EXERCISE: How many lines of the data contain the word "apos"? Give only that number.
(SOURCE MATERIAL)
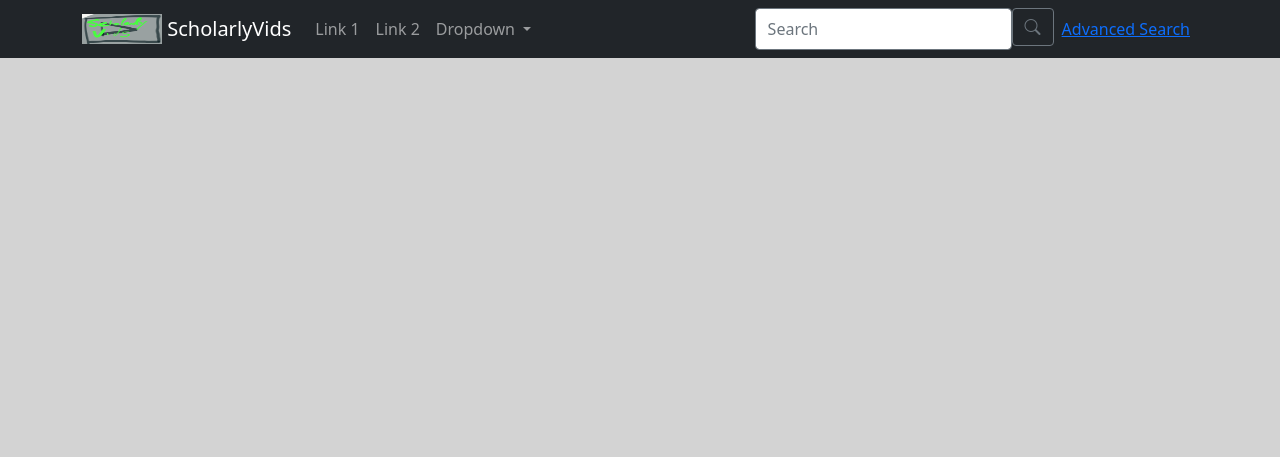
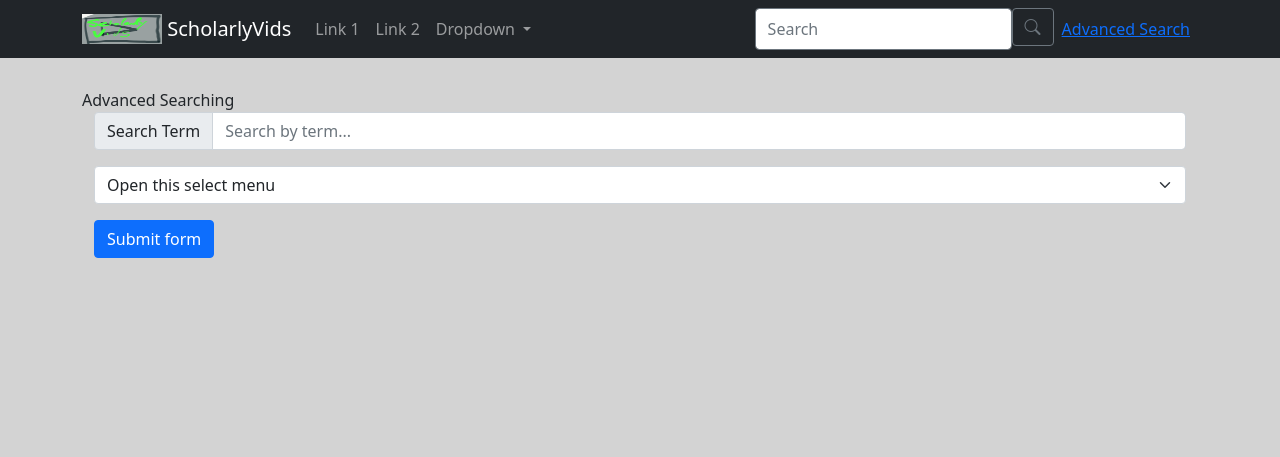
Before and after one commit to stevenanderson-git/scholarlyvids, a Flask app: page /advanced_search in a window 1280 px wide. Shown: the top 457 px of the page. Run offline with Flask 2, Linux system fonts and the light colour scheme.

Commit message:
updates on search

```diff
--- a/flaskr/templates/advanced_search.html
+++ b/flaskr/templates/advanced_search.html
@@ -1 +1,26 @@
 {% extends 'base.html' %}
+{% block content %}
+Advanced Searching
+<div class="container">
+    <form action="" method="GET">
+
+        <div class="input-group mb-3">
+            <span class="input-group-text" id="basic-addon1">Search Term</span>
+            <input type="text" class="form-control" placeholder="Search by term..." aria-label="Search Term"
+                aria-describedby="basic-addon1" name="search term">
+        </div>
+        <div class="input-group mb-3">
+            <select class="form-select" aria-label="Default select example">
+                <option selected>Open this select menu</option>
+                <option value="1">One</option>
+                <option value="2">Two</option>
+                <option value="3">Three</option>
+            </select>
+        </div>
+        <div class="col-12">
+            <button class="btn btn-primary" type="submit">Submit form</button>
+        </div>
+    </form>
+
+</div>
+{% endblock content %}
```
Also changed, not shown: flaskr/templates/video_card.html (added, +21 -0 lines).
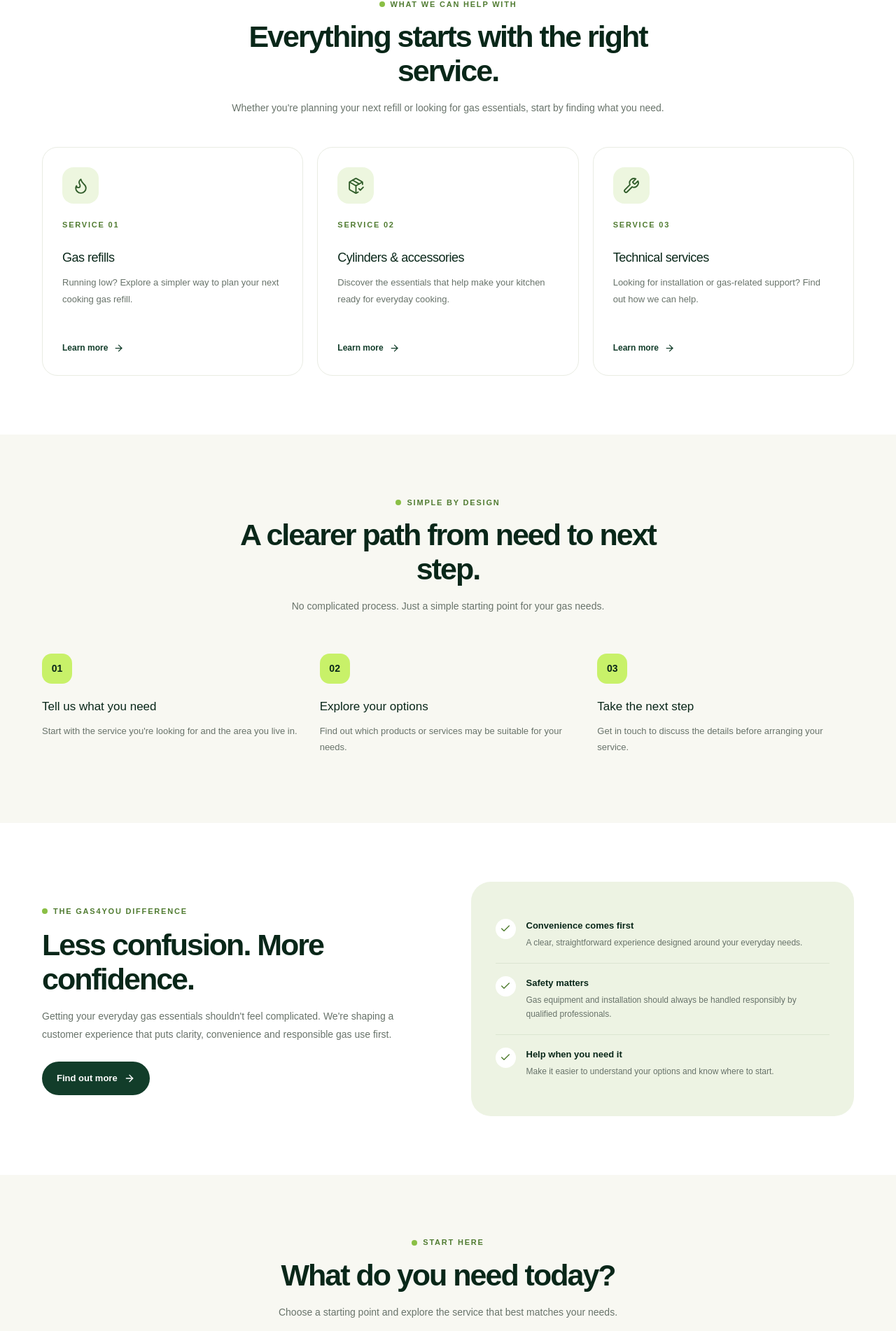
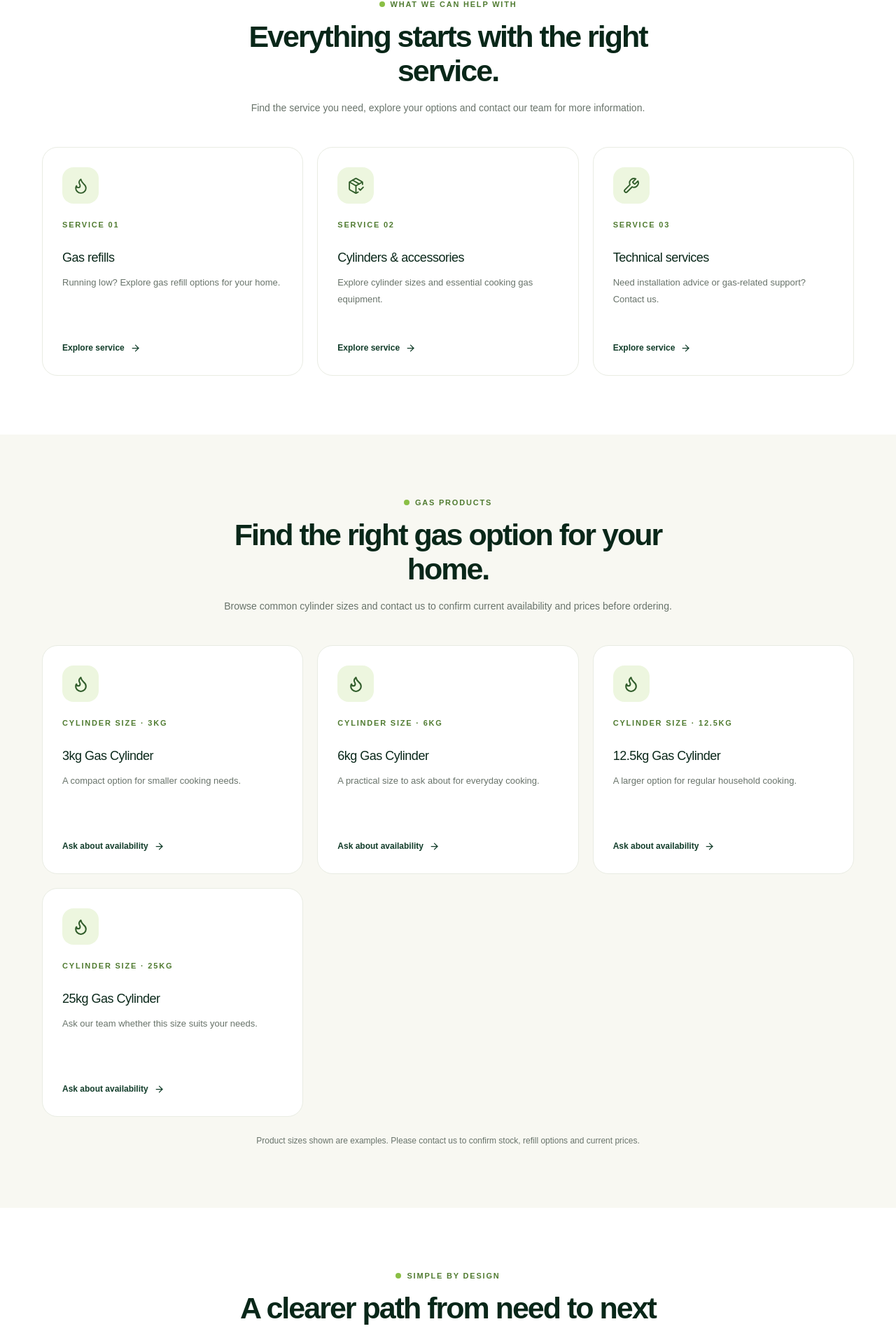
Before and after one commit to Lastborn-dev/Gas4You, a Next.js app: page / in a window 1280 px wide. Shown: the part 795-2697 px from the top of the page at 70% size. Built offline with nearby package versions, Linux system fonts and the light colour scheme.

Commit message:
Update page.tsx

```diff
--- a/app/page.tsx
+++ b/app/page.tsx
@@ -10,51 +10,76 @@ import {
   Zap,
 } from "lucide-react";
 
+const email = "adedapoadedamola3@gmail.com";
+
 const services = [
   {
     number: "01",
     title: "Gas refills",
     description:
-      "Running low? Explore a simpler way to plan your next cooking gas refill.",
+      "Running low? Explore gas refill options for your home.",
     icon: Flame,
-    link: "#get-started",
+    link: "#gas-listings",
   },
   {
     number: "02",
     title: "Cylinders & accessories",
     description:
-      "Discover the essentials that help make your kitchen ready for everyday cooking.",
+      "Explore cylinder sizes and essential cooking gas equipment.",
     icon: PackageCheck,
-    link: "#get-started",
+    link: "#gas-listings",
   },
   {
     number: "03",
     title: "Technical services",
     description:
-      "Looking for installation or gas-related support? Find out how we can help.",
+      "Need installation advice or gas-related support? Contact us.",
     icon: Wrench,
     link: "#contact",
+  },
+];
+
+const products = [
+  {
+    size: "3kg",
+    name: "3kg Gas Cylinder",
+    description: "A compact option for smaller cooking needs.",
+  },
+  {
+    size: "6kg",
+    name: "6kg Gas Cylinder",
+    description: "A practical size to ask about for everyday cooking.",
+  },
+  {
+    size: "12.5kg",
+    name: "12.5kg Gas Cylinder",
+    description: "A larger option for regular household cooking.",
+  },
+  {
+    size: "25kg",
+    name: "25kg Gas Cylinder",
+    description: "Ask our team whether this size suits your needs.",
   },
 ];
 
 const steps = [
   {
     number: "01",
-    title: "Tell us what you need",
+    title: "Choose what you need",
     description:
-      "Start with the service you're looking for and the area you live in.",
+      "Explore gas cylinders, refill enquiries and other services.",
   },
   {
     number: "02",
-    title: "Explore your options",
+    title: "Contact our team",
     description:
-      "Find out which products or services may be suitable for your needs.",
+      "Tell us what you need and confirm availability and pricing.",
   },
   {
     number: "03",
-    title: "Take the next step",
+    title: "Arrange your next step",
     description:
-      "Get in touch to discuss the details before arranging your service.",
+      "Discuss delivery or service arrangements with our team.",
   },
 ];
 
@@ -67,12 +92,12 @@ const benefits = [
   {
     title: "Safety matters",
     description:
-      "Gas equipment and installation should always be handled responsibly by qualified professionals.",
+      "Gas equipment should always be handled responsibly by qualified professionals.",
   },
   {
     title: "Help when you need it",
     description:
-      "Make it easier to understand your options and know where to start.",
+      "Contact our team to ask questions and understand your options.",
   },
 ];
 
@@ -146,12 +171,13 @@ export default function Home() {
 
           <div className="nav-links">
             <a href="#services">Our services</a>
+            <a href="#gas-listings">Gas listings</a>
             <a href="#how-it-works">How it works</a>
-            <a href="#why-us">Why Gas4You</a>
             <a href="#contact">Contact</a>
+            <a href="/login">Customer login</a>
           </div>
 
-          <a className="button" href="#get-started">
+          <a className="button" href="#gas-listings">
             Get started <ArrowRight size={16} />
           </a>
         </nav>
@@ -171,14 +197,13 @@ export default function Home() {
               </h1>
 
               <p className="hero-copy">
-                From everyday cooking gas needs to essential accessories and
-                technical support, discover a simpler way to get started with
-                Gas4You.
+                Explore gas cylinders, plan your next refill and discover
+                essential services with Gas4You.
               </p>
 
               <div className="hero-actions">
-                <a href="#services" className="button button-lime">
-                  Explore our services <ArrowRight size={17} />
+                <a href="#gas-listings" className="button button-lime">
+                  Explore gas listings <ArrowRight size={17} />
                 </a>
                 <a href="#how-it-works" className="button button-outline">
                   How it works
@@ -210,8 +235,8 @@ export default function Home() {
               </div>
               <h2>Everything starts with the right service.</h2>
               <p>
-                Whether you&apos;re planning your next refill or looking for gas
-                essentials, start by finding what you need.
+                Find the service you need, explore your options and contact
+                our team for more information.
               </p>
             </div>
 
@@ -224,16 +249,19 @@ export default function Home() {
                     <div className="service-icon">
                       <Icon size={25} strokeWidth={1.8} />
                     </div>
+
                     <div
                       className="eyebrow"
                       style={{ marginTop: 22, marginBottom: 0 }}
                     >
                       SERVICE {service.number}
                     </div>
+
                     <h3>{service.title}</h3>
                     <p>{service.description}</p>
+
                     <a className="text-link" href={service.link}>
-                      Learn more <ArrowRight size={15} />
+                      Explore service <ArrowRight size={15} />
                     </a>
                   </article>
                 );
@@ -242,7 +270,65 @@ export default function Home() {
           </div>
         </section>
 
-        <section className="section" id="how-it-works">
+        <section className="section" id="gas-listings">
+          <div className="container">
+            <div className="section-heading">
+              <div className="eyebrow">
+                <span className="eyebrow-dot" />
+                GAS PRODUCTS
+              </div>
+              <h2>Find the right gas option for your home.</h2>
+              <p>
+                Browse common cylinder sizes and contact us to confirm
+                current availability and prices before ordering.
+              </p>
+            </div>
+
+            <div className="services-grid">
+              {products.map((product) => (
+                <article className="service-card" key={product.size}>
+                  <div className="service-icon">
+                    <Flame size={25} />
+                  </div>
+
+                  <div
+                    className="eyebrow"
+                    style={{ marginTop: 22, marginBottom: 0 }}
+                  >
+                    CYLINDER SIZE · {product.size}
+                  </div>
+
+                  <h3>{product.name}</h3>
+                  <p>{product.description}</p>
+
+                  <a
+                    className="text-link"
+                    href={`mailto:${email}?subject=${encodeURIComponent(
+                      `Gas4You enquiry: ${product.name}`
+                    )}`}
+                  >
+                    Ask about availability <ArrowRight size={15} />
+                  </a>
+                </article>
+              ))}
+            </div>
+
+            <p
+              style={{
+                marginTop: 24,
+                color: "#68736a",
+                fontSize: 12,
+                textAlign: "center",
+                lineHeight: 1.8,
+              }}
+            >
+              Product sizes shown are examples. Please contact us to confirm
+              stock, refill options and current prices.
+            </p>
+          </div>
+        </section>
+
+        <section className="section section-white" id="how-it-works">
           <div className="container">
             <div className="section-heading">
               <div className="eyebrow">
@@ -251,8 +337,8 @@ export default function Home() {
               </div>
               <h2>A clearer path from need to next step.</h2>
               <p>
-                No complicated process. Just a simple starting point for your
-                gas needs.
+                Start with what you need and let our team help you understand
+                the next steps.
               </p>
             </div>
 
@@ -268,7 +354,7 @@ export default function Home() {
           </div>
         </section>
 
-        <section className="section section-white" id="why-us">
+        <section className="section" id="why-us">
           <div className="container benefits-grid">
             <div className="split-copy">
               <div className="eyebrow">
@@ -279,13 +365,13 @@ export default function Home() {
               <h2>Less confusion. More confidence.</h2>
 
               <p>
-                Getting your everyday gas essentials shouldn&apos;t feel
-                complicated. We&apos;re shaping a customer experience that puts
-                clarity, convenience and responsible gas use first.
+                Getting your everyday gas essentials shouldn't feel
+                complicated. Gas4You aims to make it easier to explore
+                products, ask questions and plan your next step.
               </p>
 
-              <a href="#contact" className="button">
-                Find out more <ArrowRight size={16} />
+              <a href="#gas-listings" className="button">
+                Explore products <ArrowRight size={16} />
               </a>
             </div>
 
@@ -305,7 +391,7 @@ export default function Home() {
           </div>
         </section>
 
-        <section className="section" id="get-started">
+        <section className="section section-white" id="get-started">
           <div className="container">
             <div className="section-heading">
               <div className="eyebrow">
@@ -314,35 +400,39 @@ export default function Home() {
               </div>
               <h2>What do you need today?</h2>
               <p>
-                Choose a starting point and explore the service that best
-                matches your needs.
+                Choose an option below to explore products or contact our
+                team directly.
               </p>
             </div>
 
             <div className="services-grid">
-              <a className="service-card" href="#services">
+              <a className="service-card" href="#gas-listings">
                 <div className="service-icon">
                   <Flame size={24} />
                 </div>
                 <h3>A gas refill</h3>
-                <p>I&apos;m planning my next cooking gas refill.</p>
+                <p>
+                  I'm planning my next cooking gas refill.
+                </p>
                 <span className="text-link">
-                  Explore refills <ArrowRight size={15} />
+                  Browse gas options <ArrowRight size={15} />
                 </span>
               </a>
 
-              <a className="service-card" href="#services">
+              <a className="service-card" href="#gas-listings">
                 <div className="service-icon">
                   <PackageCheck size={24} />
                 </div>
                 <h3>Gas equipment</h3>
-                <p>I&apos;m looking for cylinders or useful accessories.</p>
+                <p>
+                  I'm looking for cylinders or useful accessories.
+                </p>
                 <span className="text-link">
-                  Explore essentials <ArrowRight size={15} />
+                  Browse products <ArrowRight size={15} />
                 </span>
               </a>
 
-              <a className="service-card" href="#contact">
+              <a className="service-card" href={`mailto:${email}`}>
                 <div className="service-icon">
                   <Headphones size={24} />
                 </div>
@@ -351,7 +441,7 @@ export default function Home() {
                   I need information about gas services or support.
                 </p>
                 <span className="text-link">
-                  Get in touch <ArrowRight size={15} />
+                  Contact our team <ArrowRight size={15} />
                 </span>
               </a>
             </div>
@@ -364,20 +454,29 @@ export default function Home() {
               <div>
                 <div className="eyebrow" style={{ color: "#c8f169" }}>
                   <span className="eyebrow-dot" />
-                  LET&apos;S GET YOU STARTED
+                  LET'S GET YOU STARTED
                 </div>
                 <h2>
                   Your everyday gas needs deserve a simpler experience.
                 </h2>
                 <p>
-                  Have a question or want to learn more about Gas4You? Start
-                  here.
+                  Have a question about Gas4You? Send us an email and our
+                  team can help you with your enquiry.
+                </p>
+                <p>
+                  Email:{" "}
+                  <a
+                    href={`mailto:${email}`}
+                    style={{ color: "#c8f169", fontWeight: 700 }}
+                  >
+                    {email}
+                  </a>
                 </p>
               </div>
 
               <a
                 className="button button-lime"
-                href="mailto:hello@gas4you.example?subject=Gas4You%20enquiry"
+                href={`mailto:${email}?subject=Gas4You%20enquiry`}
               >
                 Contact us <ArrowRight size={17} />
               </a>
@@ -393,21 +492,21 @@ export default function Home() {
               <Brand />
               <p className="footer-description">
                 A simpler starting point for everyday cooking gas needs,
-                equipment and technical service enquiries.
+                equipment and service enquiries.
               </p>
             </div>
 
             <div className="footer-column">
               <h4>EXPLORE</h4>
               <a href="#services">Our services</a>
+              <a href="#gas-listings">Gas listings</a>
               <a href="#how-it-works">How it works</a>
-              <a href="#why-us">Why Gas4You</a>
             </div>
 
             <div className="footer-column">
               <h4>GET IN TOUCH</h4>
-              <a href="#contact">Contact us</a>
-              <a href="#get-started">Get started</a>
+              <a href={`mailto:${email}`}>Email us</a>
+              <a href="/login">Customer login</a>
               <a href="#home">Back to top ↑</a>
             </div>
           </div>
@@ -416,7 +515,9 @@ export default function Home() {
             <span>
               © {new Date().getFullYear()} Gas4You. All rights reserved.
             </span>
-            <span>Built around simplicity, convenience and safety.</span>
+            <span>
+              Built around simplicity, convenience and safety.
+            </span>
           </div>
         </div>
       </footer>
```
(End SOURCE MATERIAL)
SOLUTION TO THE EXERCISE: 6